It’s all too easy to forget what companies went into business for in the rush to grow, says Carl Moffett
We often hear the saying “think big” and this seems like sound business advice, right? But while thinking big can be perfect to inject ambition and development into a firm, sometimes the key to growing your company is to actually think small as you grow big.
While most self-starting businesses naturally set their sights high and strive to be the best, balancing this with corporate values and maintaining the identity you’ve worked so hard to develop can be a challenge.
However, as FDs at the most successful organisations will understand, the value of a team-orientated environment and engaging culture when it comes to growing a business is something they should never lose sight of. Especially in today’s rapidly changing and commercial landscape where organisations face frequent challenges to be more receptive and keep up with demand, putting greater pressure on leaders to be more agile and forward thinking than ever before. Yet, while it’s important to adapt with this market and create competitive business strategies, a business can’t lose sight of its identity.
So how can this be achieved?
A successful corporate strategy is about instilling core values and a healthy work culture and sticking with it. In fact, research from Gallup found companies that engage employees with their core values also outperform the competition by 20 per cent, showing it can have a positive financial impact. Disengagement from employees often stems from the absence of inclusivity or a lack of buy-in to the company culture, and likewise if candidates or clients disengage this can hinder business growth dramatically. But the challenge which falls down to the financial director is communicating this to the CEO and senior management team. Across my career I’ve seen how the role has evolved over the years and the modern-day FD is now responsible for not only financial reporting, but also playing a crucial role in wider boardroom discussions, giving sound business advice and instilling confidence in investing in the future – in the right areas of course.
Strong core values
For SMEs or companies still in their infancy, it’s crucial to develop strong core values from the word go – teamwork, loyalty and determination for example – and to continue reinforcing these throughout the company’s growth.
‘FDs must also now demonstrate soft skills too’
During pinnacle points where firms are growing or for businesses operating through times of uncertainty, it can be all too easy to lose sight of what makes the business work and this is where the FD has to step in. Working with the CEO to be selective in choosing the right opportunity and managing unforeseen problems is one element. But increasingly more is needed beyond the usual criteria and qualifications for FDs. They must now also demonstrate soft skills too, listening and engaging with the team, embracing wider responsibility, keeping to the values at the heart of the firm and truly understanding where the company’s business model began.
CEOs require a valuable business partner and this means being able to master and strike a balance between crunching numbers and offering a holistic approach to strategies. This also enables an FD to recognise warning signs of financial difficulty ahead, advise on worst-case scenarios or investments that just don’t resonate with the company’s values; all of which help the senior team evaluate what drives the business and what action needs to be taken.
Finding a balance

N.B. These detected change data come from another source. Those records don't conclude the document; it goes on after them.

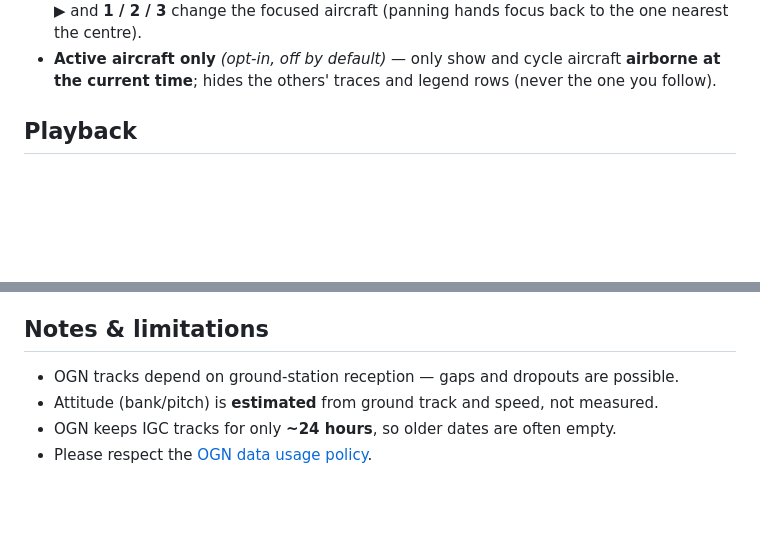
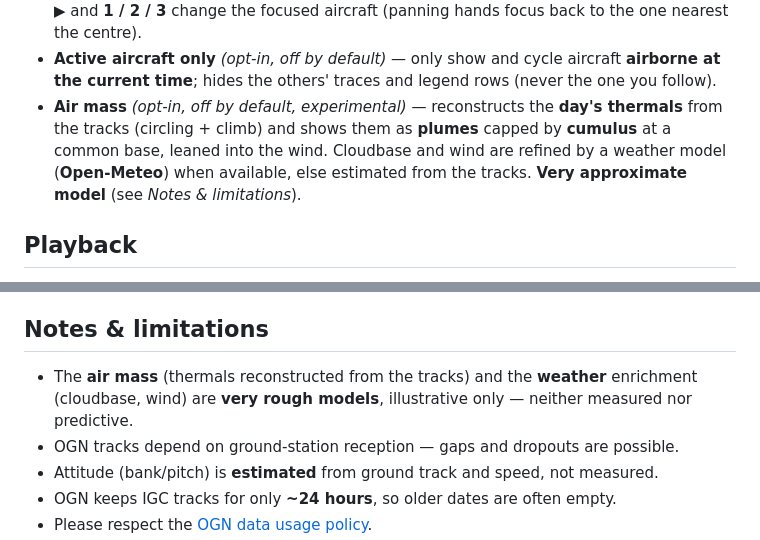
Before and after one commit to s-celles/ogn-3d-viewer, a Markdown page: docs/features.en.md, 2 parts joined by grey strips. GitHub-like rendering; blank space fills up the shorter version.

```diff
--- a/docs/features.en.md
+++ b/docs/features.en.md
@@ -27,6 +27,7 @@
 - **2D minimap** — a flat inset map (top-right) with the chosen base map plus the followed aircraft's track and position (or the focused one in the overview), to keep your bearings; other airborne aircraft show as dots. Toggleable.
 - **HUD in the overview** *(opt-in, off by default)* — show the telemetry card (registration, heading, speed, altitude, vario) of the **focused** aircraft in the overview too. **J / K**, the **◀ / ▶** and **1 / 2 / 3** change the focused aircraft (panning hands focus back to the one nearest the centre).
 - **Active aircraft only** *(opt-in, off by default)* — only show and cycle aircraft **airborne at the current time**; hides the others' traces and legend rows (never the one you follow).
+- **Air mass** *(opt-in, off by default, experimental)* — reconstructs the **day's thermals** from the tracks (circling + climb) and shows them as **plumes** capped by **cumulus** at a common base, leaned into the wind. Cloudbase and wind are refined by a weather model (**Open-Meteo**) when available, else estimated from the tracks. **Very approximate model** (see *Notes & limitations*).
 
 ## Playback
 
@@ -68,6 +69,7 @@ Add `?dev=1` to the URL for a technical panel: terrain **wireframe**, **bare rel
 
 ## Notes & limitations
 
+- The **air mass** (thermals reconstructed from the tracks) and the **weather** enrichment (cloudbase, wind) are **very rough models**, illustrative only — neither measured nor predictive.
 - OGN tracks depend on ground-station reception — gaps and dropouts are possible.
 - Attitude (bank/pitch) is **estimated** from ground track and speed, not measured.
 - OGN keeps IGC tracks for only **~24 hours**, so older dates are often empty.
```
Also changed, not shown: docs/features.de.md (+2 -0 lines), docs/features.fr.md (+2 -0 lines).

While developing a corporate reputation and setting sights on ambitious new ventures can be both exciting and necessary for a business to thrive – the key challenge organisations need to continuously focus on is finding a balance and keeping their identity throughout the process. Arguably, financial directors are in a great position to deliver this as they are embedded enough to know the company values, but removed enough to have a better “helicopter” view.
Ultimately, if a business remains firmly rooted in its core principles, leaders can create an engaging environment with a positive buzz, empowering employees, improving productivity and, most likely, increasing business performance. But most importantly this focus helps drive a shared vision on the direction in which the company is moving, maintaining authenticity and delivering against business values. As Steve Jobs once said, “Focus is about saying no to the hundred other good ideas out there, you have to pick carefully.”
Ironically, while many companies assume they have to “think big to be big” the secret is actually the all-important balance between core values and a corporate strategy.
Carl Moffett is chief financial director at global recruitment and project manpower specialist Samuel Knight International